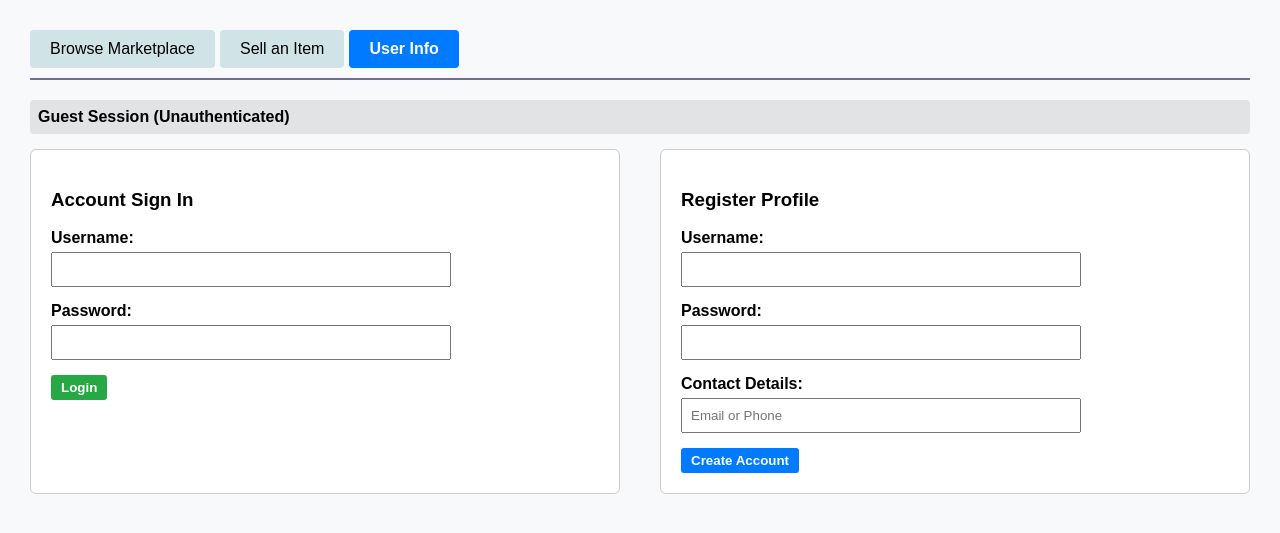
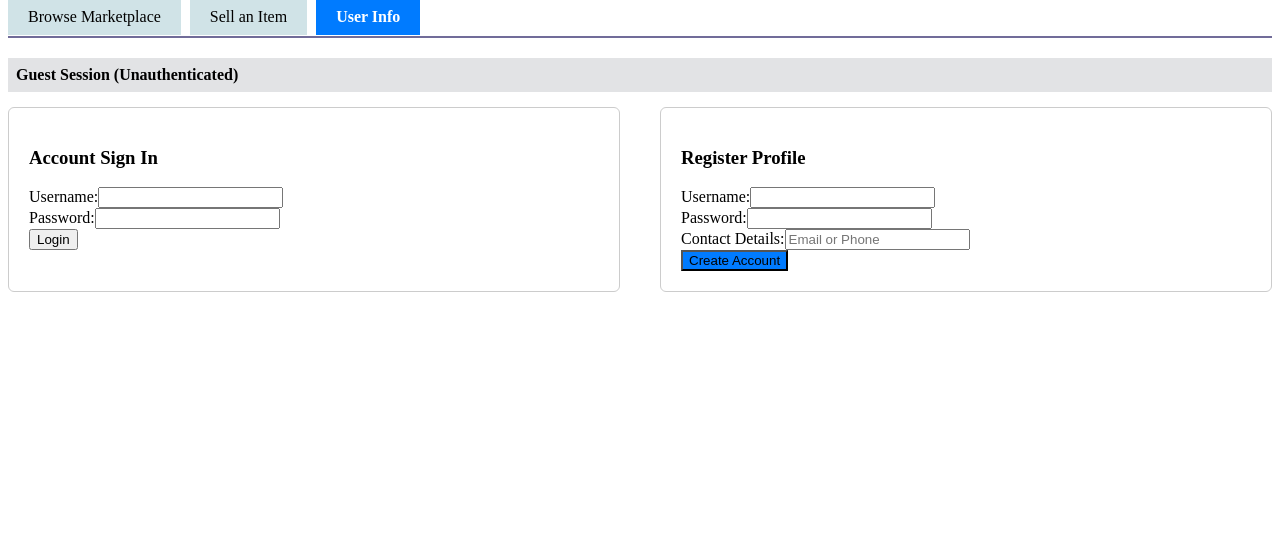
Before and after one commit to krishnazen27/20100882-project, a Flask app: page /profile in a window 1280 px wide. Shown: the top 533 px of the page. Run offline with Flask 3, Linux system fonts and the light colour scheme.

Commit message:
updated base html code removed style components
updated base html code removed style components

```diff
--- a/templates/base.html
+++ b/templates/base.html
@@ -4,31 +4,17 @@
     <meta charset="UTF-8">
     <meta name="viewport" content="width=device-width, initial-scale=1.0">
     <title>{% block title %}Dublin Classifieds Marketplace{% endblock %}</title>
-    <style>
-        body { font-family: Arial, sans-serif; margin: 30px; background-color: #f8f9fa; }
-        .navbar { display: flex; border-bottom: 2px solid #716c99; margin-bottom: 20px; padding-bottom: 10px; }
-        .nav-link { padding: 10px 20px; text-decoration: none; background: #d0e3e7; color: black; margin-right: 5px; font-size: 16px; border-radius: 4px; }
-        .nav-link.active { background: #007bff; color: white; font-weight: bold; }
-        table { width: 100%; border-collapse: collapse; margin-top: 15px; background: white; }
-        th, td { padding: 10px; text-align: left; border-bottom: 1px solid #ddd; }
-        th { background-color: #f2f2f2; }
-        .form-group { margin-bottom: 15px; }
-        .form-group label { display: block; margin-bottom: 5px; font-weight: bold; }
-        .form-group input, .form-group select { width: 100%; max-width: 400px; padding: 8px; box-sizing: border-box; }
-        .btn-buy { background-color: #28a745; color: white; border: none; padding: 5px 10px; cursor: pointer; border-radius: 3px; font-weight: bold; }
-        .btn-buy:disabled { background-color: #6c757d; cursor: not-allowed; }
-        .banner { font-weight: bold; padding: 8px; margin-bottom: 15px; background-color: #e2e3e5; border-radius: 4px; }
-    </style>
 </head>
 <body>
 
-    <div class="navbar">
-        <a href="/" class="nav-link {% if active_page == 'buying' %}active{% endif %}">Browse Marketplace</a>
-        <a href="/selling" class="nav-link {% if active_page == 'selling' %}active{% endif %}">Sell an Item</a>
-        <a href="/profile" class="nav-link {% if active_page == 'profile' %}active{% endif %}">User Info</a>
+    <!-- Navigation Menu built with plain HTML layout -->
+    <div id="navbar" style="border-bottom: 2px solid #716c99; margin-bottom: 20px; padding-bottom: 10px;">
+        <a href="/" id="nav-buying" style="padding: 10px 20px; text-decoration: none; color: black; margin-right: 5px; font-size: 16px; background-color: #d0e3e7;">Browse Marketplace</a>
+        <a href="/selling" id="nav-selling" style="padding: 10px 20px; text-decoration: none; color: black; margin-right: 5px; font-size: 16px; background-color: #d0e3e7;">Sell an Item</a>
+        <a href="/profile" id="nav-profile" style="padding: 10px 20px; text-decoration: none; color: black; margin-right: 5px; font-size: 16px; background-color: #d0e3e7;">User Info</a>
     </div>
 
-    <div class="banner">
+    <div id="session-banner" style="font-weight: bold; padding: 8px; margin-bottom: 15px; background-color: #e2e3e5;">
         {% if session.get('username') %}
             Active Session: Logged in as <strong>{{ session.get('username') }}</strong>
         {% else %}
@@ -41,8 +27,20 @@
     </div>
 
     <script>
-        // Setup base API endpoint URL mapping globally
         const API_BASE = `${window.location.protocol}//${window.location.host}/api`;
+
+        // Manage active link colors purely via JavaScript instead of CSS pseudo-classes
+        const activePage = "{{ active_page }}";
+        if (activePage === 'buying') {
+            const el = document.getElementById('nav-buying');
+            if (el) { el.style.backgroundColor = '#007bff'; el.style.color = 'white'; el.style.fontWeight = 'bold'; }
+        } else if (activePage === 'selling') {
+            const el = document.getElementById('nav-selling');
+            if (el) { el.style.backgroundColor = '#007bff'; el.style.color = 'white'; el.style.fontWeight = 'bold'; }
+        } else if (activePage === 'profile') {
+            const el = document.getElementById('nav-profile');
+            if (el) { el.style.backgroundColor = '#007bff'; el.style.color = 'white'; el.style.fontWeight = 'bold'; }
+        }
     </script>
     {% block scripts %}{% endblock %}
 </body>
```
__________________________________________________
**Task goal**
Repeat the full set of records exactly, and output no pictures.

**Answer**
Before and after one commit to krishnazen27/20100882-project, a Flask app: page /profile in a window 1280 px wide. Shown: the top 533 px of the page. Run offline with Flask 3, Linux system fonts and the light colour scheme.

Commit message:
updated base html code removed style components
updated base html code removed style components

```diff
--- a/templates/base.html
+++ b/templates/base.html
@@ -4,31 +4,17 @@
     <meta charset="UTF-8">
     <meta name="viewport" content="width=device-width, initial-scale=1.0">
     <title>{% block title %}Dublin Classifieds Marketplace{% endblock %}</title>
-    <style>
-        body { font-family: Arial, sans-serif; margin: 30px; background-color: #f8f9fa; }
-        .navbar { display: flex; border-bottom: 2px solid #716c99; margin-bottom: 20px; padding-bottom: 10px; }
-        .nav-link { padding: 10px 20px; text-decoration: none; background: #d0e3e7; color: black; margin-right: 5px; font-size: 16px; border-radius: 4px; }
-        .nav-link.active { background: #007bff; color: white; font-weight: bold; }
-        table { width: 100%; border-collapse: collapse; margin-top: 15px; background: white; }
-        th, td { padding: 10px; text-align: left; border-bottom: 1px solid #ddd; }
-        th { background-color: #f2f2f2; }
-        .form-group { margin-bottom: 15px; }
-        .form-group label { display: block; margin-bottom: 5px; font-weight: bold; }
-        .form-group input, .form-group select { width: 100%; max-width: 400px; padding: 8px; box-sizing: border-box; }
-        .btn-buy { background-color: #28a745; color: white; border: none; padding: 5px 10px; cursor: pointer; border-radius: 3px; font-weight: bold; }
-        .btn-buy:disabled { background-color: #6c757d; cursor: not-allowed; }
-        .banner { font-weight: bold; padding: 8px; margin-bottom: 15px; background-color: #e2e3e5; border-radius: 4px; }
-    </style>
 </head>
 <body>
 
-    <div class="navbar">
-        <a href="/" class="nav-link {% if active_page == 'buying' %}active{% endif %}">Browse Marketplace</a>
-        <a href="/selling" class="nav-link {% if active_page == 'selling' %}active{% endif %}">Sell an Item</a>
-        <a href="/profile" class="nav-link {% if active_page == 'profile' %}active{% endif %}">User Info</a>
+    <!-- Navigation Menu built with plain HTML layout -->
+    <div id="navbar" style="border-bottom: 2px solid #716c99; margin-bottom: 20px; padding-bottom: 10px;">
+        <a href="/" id="nav-buying" style="padding: 10px 20px; text-decoration: none; color: black; margin-right: 5px; font-size: 16px; background-color: #d0e3e7;">Browse Marketplace</a>
+        <a href="/selling" id="nav-selling" style="padding: 10px 20px; text-decoration: none; color: black; margin-right: 5px; font-size: 16px; background-color: #d0e3e7;">Sell an Item</a>
+        <a href="/profile" id="nav-profile" style="padding: 10px 20px; text-decoration: none; color: black; margin-right: 5px; font-size: 16px; background-color: #d0e3e7;">User Info</a>
     </div>
 
-    <div class="banner">
+    <div id="session-banner" style="font-weight: bold; padding: 8px; margin-bottom: 15px; background-color: #e2e3e5;">
         {% if session.get('username') %}
             Active Session: Logged in as <strong>{{ session.get('username') }}</strong>
         {% else %}
@@ -41,8 +27,20 @@
     </div>
 
     <script>
-        // Setup base API endpoint URL mapping globally
         const API_BASE = `${window.location.protocol}//${window.location.host}/api`;
+
+        // Manage active link colors purely via JavaScript instead of CSS pseudo-classes
+        const activePage = "{{ active_page }}";
+        if (activePage === 'buying') {
+            const el = document.getElementById('nav-buying');
+            if (el) { el.style.backgroundColor = '#007bff'; el.style.color = 'white'; el.style.fontWeight = 'bold'; }
+        } else if (activePage === 'selling') {
+            const el = document.getElementById('nav-selling');
+            if (el) { el.style.backgroundColor = '#007bff'; el.style.color = 'white'; el.style.fontWeight = 'bold'; }
+        } else if (activePage === 'profile') {
+            const el = document.getElementById('nav-profile');
+            if (el) { el.style.backgroundColor = '#007bff'; el.style.color = 'white'; el.style.fontWeight = 'bold'; }
+        }
     </script>
     {% block scripts %}{% endblock %}
 </body>
```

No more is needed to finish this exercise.